[Version comparison data]
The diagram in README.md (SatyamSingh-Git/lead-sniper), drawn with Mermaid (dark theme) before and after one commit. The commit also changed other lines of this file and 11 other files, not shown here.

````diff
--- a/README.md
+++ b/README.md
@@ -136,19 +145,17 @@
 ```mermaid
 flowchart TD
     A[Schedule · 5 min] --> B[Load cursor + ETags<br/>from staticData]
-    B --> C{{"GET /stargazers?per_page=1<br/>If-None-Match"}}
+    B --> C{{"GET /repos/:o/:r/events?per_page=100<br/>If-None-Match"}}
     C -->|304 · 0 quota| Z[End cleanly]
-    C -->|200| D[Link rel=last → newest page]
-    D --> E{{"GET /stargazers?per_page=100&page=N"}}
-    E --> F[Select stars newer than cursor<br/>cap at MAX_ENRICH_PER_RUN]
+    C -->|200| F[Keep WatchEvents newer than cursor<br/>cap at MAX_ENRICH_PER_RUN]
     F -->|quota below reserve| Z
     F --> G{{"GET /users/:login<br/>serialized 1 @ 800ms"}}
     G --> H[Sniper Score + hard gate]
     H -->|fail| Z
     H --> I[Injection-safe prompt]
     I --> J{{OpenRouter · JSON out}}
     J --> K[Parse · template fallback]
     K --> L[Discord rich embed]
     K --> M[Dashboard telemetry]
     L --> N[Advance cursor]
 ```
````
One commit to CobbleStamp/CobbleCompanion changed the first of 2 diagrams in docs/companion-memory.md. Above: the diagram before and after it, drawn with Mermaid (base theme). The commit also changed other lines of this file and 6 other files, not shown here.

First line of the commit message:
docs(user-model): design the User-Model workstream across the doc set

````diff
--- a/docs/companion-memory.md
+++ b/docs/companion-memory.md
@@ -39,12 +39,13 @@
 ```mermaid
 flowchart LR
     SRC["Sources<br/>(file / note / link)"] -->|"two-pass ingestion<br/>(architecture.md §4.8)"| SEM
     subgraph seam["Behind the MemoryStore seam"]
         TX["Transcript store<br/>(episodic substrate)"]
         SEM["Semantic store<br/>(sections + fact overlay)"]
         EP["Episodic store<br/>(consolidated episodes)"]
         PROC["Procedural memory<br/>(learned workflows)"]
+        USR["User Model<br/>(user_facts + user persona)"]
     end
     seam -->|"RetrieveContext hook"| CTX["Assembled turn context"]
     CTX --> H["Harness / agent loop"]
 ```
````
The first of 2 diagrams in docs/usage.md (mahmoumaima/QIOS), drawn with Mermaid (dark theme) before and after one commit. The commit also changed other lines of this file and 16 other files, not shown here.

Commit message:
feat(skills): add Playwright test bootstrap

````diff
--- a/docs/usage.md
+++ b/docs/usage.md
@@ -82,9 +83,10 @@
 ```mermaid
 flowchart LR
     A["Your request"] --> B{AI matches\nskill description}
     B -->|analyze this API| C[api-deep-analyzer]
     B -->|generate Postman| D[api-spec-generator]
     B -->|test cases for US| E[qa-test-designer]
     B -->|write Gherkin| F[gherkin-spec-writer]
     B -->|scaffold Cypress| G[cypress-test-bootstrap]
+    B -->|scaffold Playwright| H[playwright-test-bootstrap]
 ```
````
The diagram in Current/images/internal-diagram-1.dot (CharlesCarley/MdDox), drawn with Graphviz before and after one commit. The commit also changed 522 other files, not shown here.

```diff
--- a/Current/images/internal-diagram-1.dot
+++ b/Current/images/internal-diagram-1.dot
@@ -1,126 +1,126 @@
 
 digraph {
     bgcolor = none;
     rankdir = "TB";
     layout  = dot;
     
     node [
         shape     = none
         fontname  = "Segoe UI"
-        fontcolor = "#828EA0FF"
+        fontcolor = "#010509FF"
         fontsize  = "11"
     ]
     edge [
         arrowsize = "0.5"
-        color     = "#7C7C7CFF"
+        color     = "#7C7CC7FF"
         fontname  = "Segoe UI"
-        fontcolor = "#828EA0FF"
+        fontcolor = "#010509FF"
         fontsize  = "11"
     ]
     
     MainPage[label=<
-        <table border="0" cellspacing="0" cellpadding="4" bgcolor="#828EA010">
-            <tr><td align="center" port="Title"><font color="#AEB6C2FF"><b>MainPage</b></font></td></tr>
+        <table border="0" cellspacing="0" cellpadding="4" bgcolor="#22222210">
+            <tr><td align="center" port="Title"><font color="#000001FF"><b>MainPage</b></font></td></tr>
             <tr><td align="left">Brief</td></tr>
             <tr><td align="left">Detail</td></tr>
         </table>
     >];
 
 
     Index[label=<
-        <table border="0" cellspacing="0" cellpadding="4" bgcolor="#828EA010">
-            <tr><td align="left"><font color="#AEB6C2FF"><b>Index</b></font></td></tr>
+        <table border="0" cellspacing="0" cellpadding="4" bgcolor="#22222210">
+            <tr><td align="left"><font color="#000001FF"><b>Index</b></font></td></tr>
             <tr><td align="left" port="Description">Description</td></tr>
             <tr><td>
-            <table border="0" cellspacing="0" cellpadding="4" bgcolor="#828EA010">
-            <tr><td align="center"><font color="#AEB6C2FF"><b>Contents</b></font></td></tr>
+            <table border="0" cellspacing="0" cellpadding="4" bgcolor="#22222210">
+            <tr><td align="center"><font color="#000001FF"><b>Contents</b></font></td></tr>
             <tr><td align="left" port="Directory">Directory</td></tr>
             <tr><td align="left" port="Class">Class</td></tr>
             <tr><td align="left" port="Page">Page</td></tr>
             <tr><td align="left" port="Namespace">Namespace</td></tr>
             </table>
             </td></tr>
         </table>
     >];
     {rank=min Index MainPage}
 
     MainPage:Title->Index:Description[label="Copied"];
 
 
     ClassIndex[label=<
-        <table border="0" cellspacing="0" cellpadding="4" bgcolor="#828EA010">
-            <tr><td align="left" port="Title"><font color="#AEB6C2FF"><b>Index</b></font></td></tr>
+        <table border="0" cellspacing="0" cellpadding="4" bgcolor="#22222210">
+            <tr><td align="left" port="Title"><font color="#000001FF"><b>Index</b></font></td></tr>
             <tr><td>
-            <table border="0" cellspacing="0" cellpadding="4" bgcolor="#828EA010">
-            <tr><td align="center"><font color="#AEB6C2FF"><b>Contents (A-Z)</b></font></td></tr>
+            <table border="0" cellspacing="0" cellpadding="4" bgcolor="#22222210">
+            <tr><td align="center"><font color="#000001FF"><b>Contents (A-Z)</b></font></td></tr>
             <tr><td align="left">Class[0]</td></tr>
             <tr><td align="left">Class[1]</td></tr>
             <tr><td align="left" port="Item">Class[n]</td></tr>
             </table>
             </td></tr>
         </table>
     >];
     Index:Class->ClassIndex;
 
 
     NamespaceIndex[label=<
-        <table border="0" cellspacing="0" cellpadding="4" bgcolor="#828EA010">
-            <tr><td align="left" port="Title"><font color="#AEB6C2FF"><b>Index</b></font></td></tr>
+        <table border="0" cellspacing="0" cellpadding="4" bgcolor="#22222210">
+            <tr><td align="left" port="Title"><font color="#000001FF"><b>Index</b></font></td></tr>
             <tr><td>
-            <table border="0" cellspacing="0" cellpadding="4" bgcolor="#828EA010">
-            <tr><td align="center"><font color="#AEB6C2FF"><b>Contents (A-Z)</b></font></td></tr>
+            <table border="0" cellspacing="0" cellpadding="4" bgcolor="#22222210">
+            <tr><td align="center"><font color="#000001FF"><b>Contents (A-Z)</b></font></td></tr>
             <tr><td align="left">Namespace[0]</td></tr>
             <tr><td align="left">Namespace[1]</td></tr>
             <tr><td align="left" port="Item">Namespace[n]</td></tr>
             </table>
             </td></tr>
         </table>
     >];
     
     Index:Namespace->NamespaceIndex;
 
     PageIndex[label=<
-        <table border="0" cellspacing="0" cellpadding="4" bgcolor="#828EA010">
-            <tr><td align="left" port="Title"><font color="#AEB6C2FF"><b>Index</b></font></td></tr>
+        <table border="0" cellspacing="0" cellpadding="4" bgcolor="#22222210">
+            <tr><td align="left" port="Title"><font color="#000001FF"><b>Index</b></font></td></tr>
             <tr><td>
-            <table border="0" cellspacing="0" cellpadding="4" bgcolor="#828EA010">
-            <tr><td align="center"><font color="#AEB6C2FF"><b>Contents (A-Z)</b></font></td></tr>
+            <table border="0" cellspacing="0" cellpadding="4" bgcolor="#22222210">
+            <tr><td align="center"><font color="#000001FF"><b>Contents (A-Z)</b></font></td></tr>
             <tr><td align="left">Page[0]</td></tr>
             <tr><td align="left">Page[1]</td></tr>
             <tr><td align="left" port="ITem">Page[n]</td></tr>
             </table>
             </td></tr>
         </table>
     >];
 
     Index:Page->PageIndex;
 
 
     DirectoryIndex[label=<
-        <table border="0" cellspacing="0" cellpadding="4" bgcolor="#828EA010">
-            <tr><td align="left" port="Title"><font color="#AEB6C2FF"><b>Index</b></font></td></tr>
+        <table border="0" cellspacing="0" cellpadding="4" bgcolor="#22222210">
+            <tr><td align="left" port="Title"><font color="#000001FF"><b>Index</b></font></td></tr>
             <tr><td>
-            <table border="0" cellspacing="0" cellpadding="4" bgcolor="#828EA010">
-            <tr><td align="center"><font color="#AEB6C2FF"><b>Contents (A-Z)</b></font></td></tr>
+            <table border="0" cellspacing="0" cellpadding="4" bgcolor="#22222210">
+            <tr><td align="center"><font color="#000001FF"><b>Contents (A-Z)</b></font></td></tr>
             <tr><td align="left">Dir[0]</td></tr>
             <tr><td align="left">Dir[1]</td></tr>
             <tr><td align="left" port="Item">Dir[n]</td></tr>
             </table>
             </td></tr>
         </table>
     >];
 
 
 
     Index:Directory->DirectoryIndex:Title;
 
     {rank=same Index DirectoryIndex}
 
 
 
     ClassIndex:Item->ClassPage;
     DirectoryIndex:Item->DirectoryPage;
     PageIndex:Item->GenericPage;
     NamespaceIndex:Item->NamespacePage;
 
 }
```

What the task requires - Bring together each line above where the string "dark" turns up.

Exercise solution -
The diagram in README.md (SatyamSingh-Git/lead-sniper), drawn with Mermaid (dark theme) before and after one commit. The commit also changed other lines of this file and 11 other files, not shown here.
The first of 2 diagrams in docs/usage.md (mahmoumaima/QIOS), drawn with Mermaid (dark theme) before and after one commit. The commit also changed other lines of this file and 16 other files, not shown here.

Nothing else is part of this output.